Greenberg Traurig has launched a multi-office, cross-practice team to do work for clients in the competitive video gaming industry, or esports. The practice is led by Dallas litigation partners Steve Walkowiak and P. William Stark.
The new video game and esports group is composed of about 20 lawyers in practices including emerging technology, intellectual property, corporate and securities, stadium development, media rights and litigation, the firm said. Lawyers in the firm’s global gaming and sports law practices will also contribute.
Esports involves multiplayer video game competitions between professional teams that are viewed online or in arenas. One such venue, the new Esports Stadium Arlington, opened in November in the Dallas area. It is the largest dedicated esports facility in North America.
Walkowiak said the esports market is now “sufficiently mature” to support the new video game and esports group. Greenberg Traurig represents clients in all aspects of multiplayer competitive video gaming, including esports teams, esports leagues, players, game developers, app developers distributing content and content creators. One such client is Tankee, which offers a mobile platform for kids ages six through 12, Walkowiak said.
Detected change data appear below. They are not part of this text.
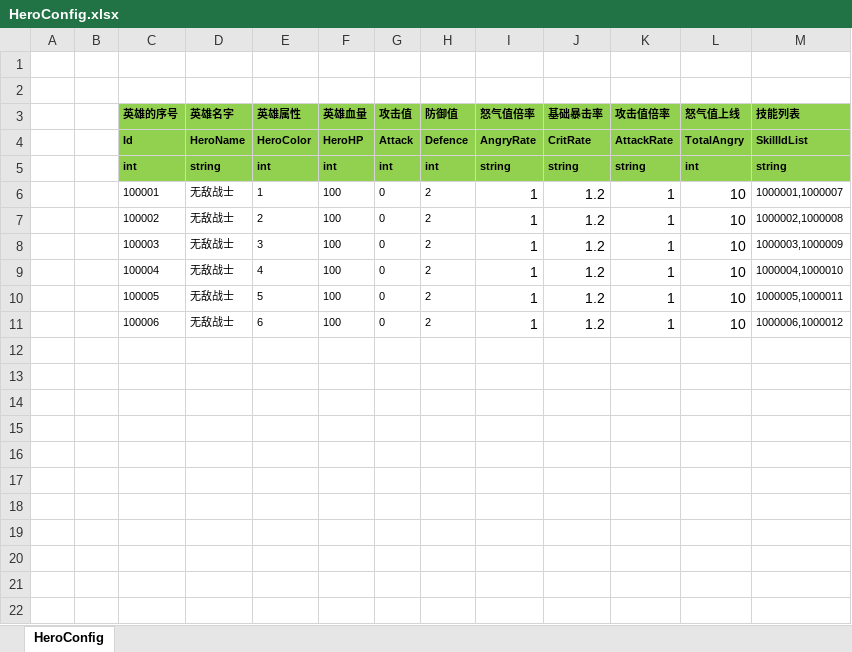
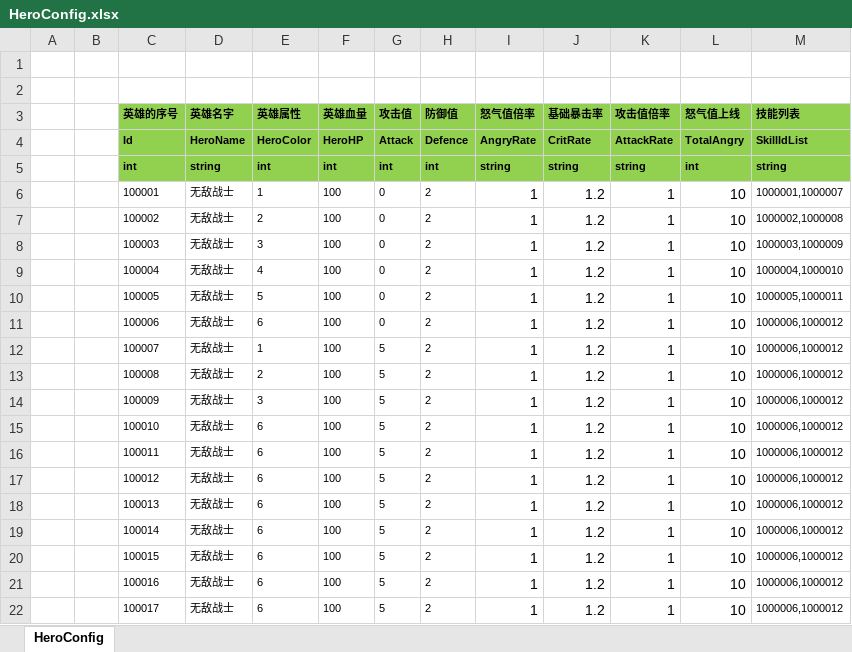
Before and after one commit to haoyuan336/ET-EUI, an Excel workbook: Excel/HeroConfig.xlsx, sheet HeroConfig, drawn as a sheet; values as stored, in another font and other column widths than the file's, no borders; the diff names each change by its address in the sheet, - before the commit and + after, or states it on an @@ line.

```diff
--- a/Excel/HeroConfig.xlsx (sheet HeroConfig)
+++ b/Excel/HeroConfig.xlsx (sheet HeroConfig)
+row 12:  |  | 100007 | 无敌战士 | 1 | 100 | 5 | 2 | 1 | 1.2 | 1 | 10 | 1000006,1000012
+row 13:  |  | 100008 | 无敌战士 | 2 | 100 | 5 | 2 | 1 | 1.2 | 1 | 10 | 1000006,1000012
+row 14:  |  | 100009 | 无敌战士 | 3 | 100 | 5 | 2 | 1 | 1.2 | 1 | 10 | 1000006,1000012
+row 15:  |  | 100010 | 无敌战士 | 6 | 100 | 5 | 2 | 1 | 1.2 | 1 | 10 | 1000006,1000012
+row 16:  |  | 100011 | 无敌战士 | 6 | 100 | 5 | 2 | 1 | 1.2 | 1 | 10 | 1000006,1000012
+row 17:  |  | 100012 | 无敌战士 | 6 | 100 | 5 | 2 | 1 | 1.2 | 1 | 10 | 1000006,1000012
+row 18:  |  | 100013 | 无敌战士 | 6 | 100 | 5 | 2 | 1 | 1.2 | 1 | 10 | 1000006,1000012
+row 19:  |  | 100014 | 无敌战士 | 6 | 100 | 5 | 2 | 1 | 1.2 | 1 | 10 | 1000006,1000012
+row 20:  |  | 100015 | 无敌战士 | 6 | 100 | 5 | 2 | 1 | 1.2 | 1 | 10 | 1000006,1000012
+row 21:  |  | 100016 | 无敌战士 | 6 | 100 | 5 | 2 | 1 | 1.2 | 1 | 10 | 1000006,1000012
+row 22:  |  | 100017 | 无敌战士 | 6 | 100 | 5 | 2 | 1 | 1.2 | 1 | 10 | 1000006,1000012
```
Also changed, not shown: Excel/LevelConfig.xlsx, 16 other files.
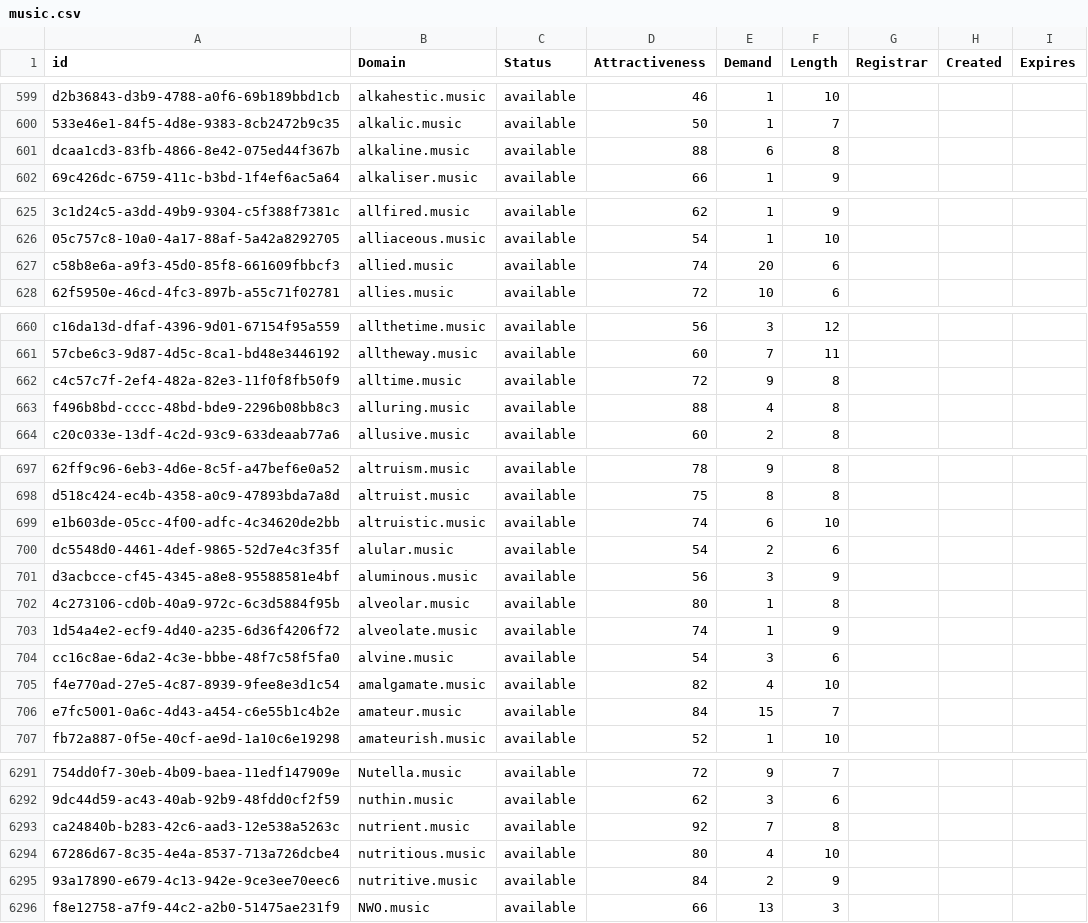
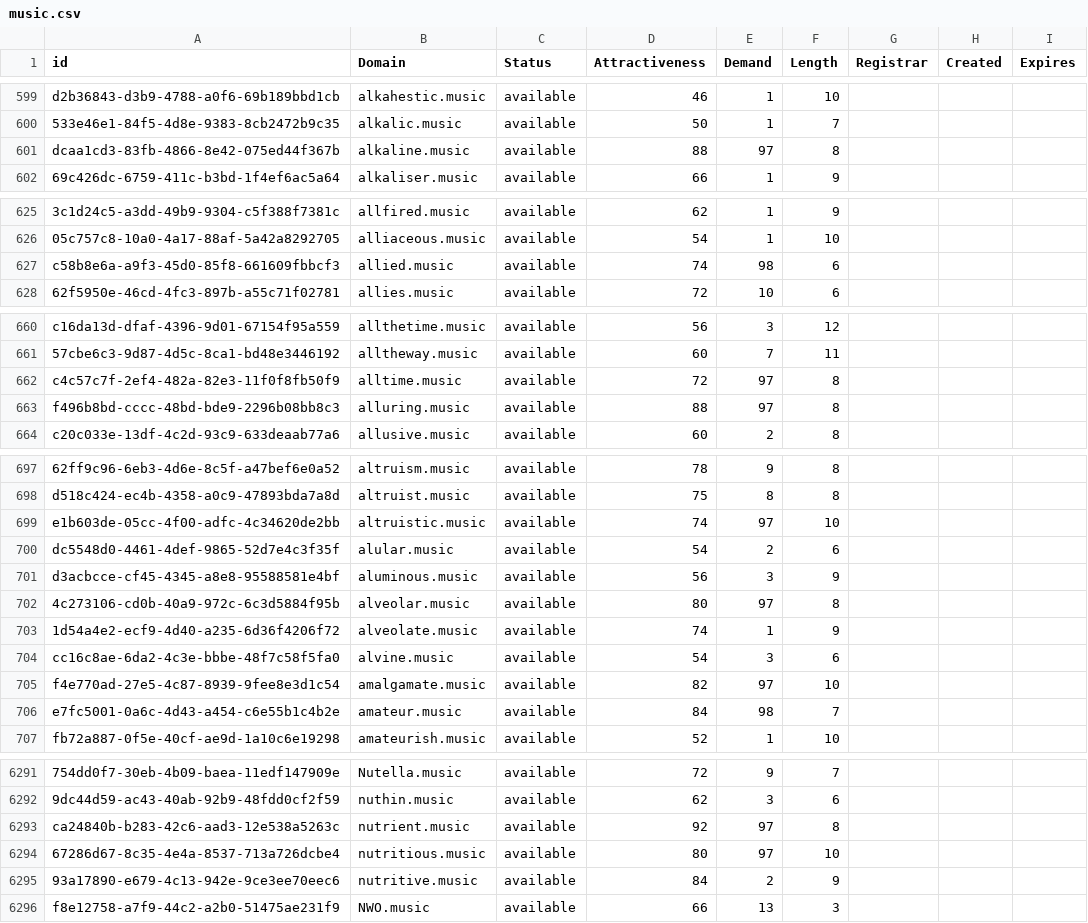
Before and after one commit to UniqueDomains/music-oneword-domains, a CSV file: music.csv, drawn as a sheet; only a part is shown, gaps mark what is left out; the diff covers the shown part only; the diff names each change by its address in the sheet, - before the commit and + after, or states it on an @@ line.

```diff
--- a/music.csv
+++ b/music.csv
-E601 (Demand): 6
+E601 (Demand): 97
-E627 (Demand): 20
+E627 (Demand): 98
-E662 (Demand): 9
+E662 (Demand): 97
-E663 (Demand): 4
+E663 (Demand): 97
-E699 (Demand): 6
+E699 (Demand): 97
-E702 (Demand): 1
+E702 (Demand): 97
-E705 (Demand): 4
+E705 (Demand): 97
-E706 (Demand): 15
+E706 (Demand): 98
-E6293 (Demand): 7
+E6293 (Demand): 97
-E6294 (Demand): 4
+E6294 (Demand): 97
```
Also changed, not shown: 51 edited cells elsewhere in this file, 1 other file.
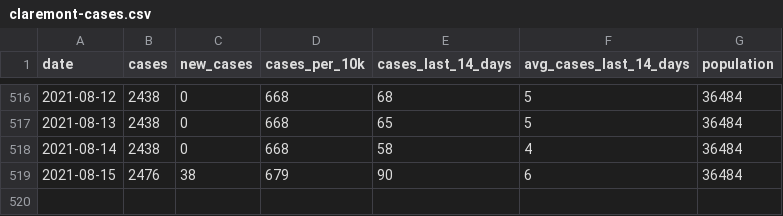
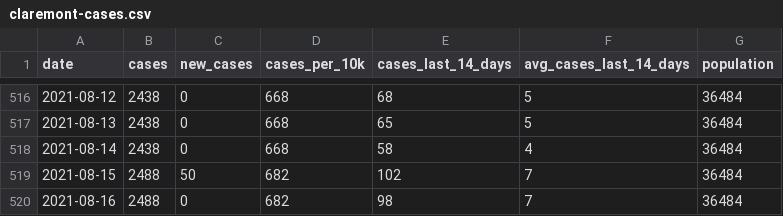
Before and after one commit to JEKarsten/tsl-covid-dashboard, a CSV file: data/claremont-cases.csv, drawn as a sheet; only a part is shown, gaps mark what is left out.

Commit message:
Automated repo update

```diff
--- a/data/claremont-cases.csv
+++ b/data/claremont-cases.csv
@@ -518,2 +518,3 @@ date,cases,new_cases,cases_per_10k,cases_last_14_days,avg_cases_last_14_days,pop
 2021-08-14,2438,0,668,58,4,36484
-2021-08-15,2476,38,679,90,6,36484
+2021-08-15,2488,50,682,102,7,36484
+2021-08-16,2488,0,682,98,7,36484
```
“The esports world has gone from a few kids playing in their college dorm room to being on the main stage,” Walkowiak said. “It is at a point esports and e-gaming culture isn’t a niche culture anymore.”
Stark said the global esports market has grown tremendously in recent years in part because millennials grew up playing video games and want to continue to do so in their free time, Stark said.
“All the research shows that more and more, millennials watch esports as much as sports,” he said, noting that esports allows them to interact with the best players.
Dallas has become a big area for esports, the lawyers said. In addition to being home to the new Esports Stadium in Arlington, Dallas Cowboys owner Jerry Jones in 2017 bought compLexity Gaming, which sponsors numerous teams for games including “Fortnite,” and moved its headquarters to Frisco, Texas, where it will operate out of The Star, home of the Dallas Cowboys World Headquarters. In addition, Dallas Mavericks owner Mark Cuban owns Mavs Gaming, which has a team playing in the NBA 2K league.
Walkowiak expects the competition to intensify in the esports space as more firms in Big Law see the potential.
Other firms with esports practices include Pennsylvania-based McNees Wallace & Nurick, which launched its practice group in June.
In November, Gibson, Dunn & Crutcher launched an international betting and gaming practice group in the wake of a U.S. Supreme Court decision that legalized sports betting. Murphy v. National Collegiate Athletic Association overturned a federal law that prohibited states from authorizing state-sanctioned sports betting.
Walkowiak said there is betting on some of the competitive video games, but it’s discouraged on other games.
But esports is exciting because it’s such a young industry, Stark said.
“It is a little bit like the NFL was in the late ’50s and early ’60s—gaining in popularity,” he said. “But it hasn’t explored its full potential.”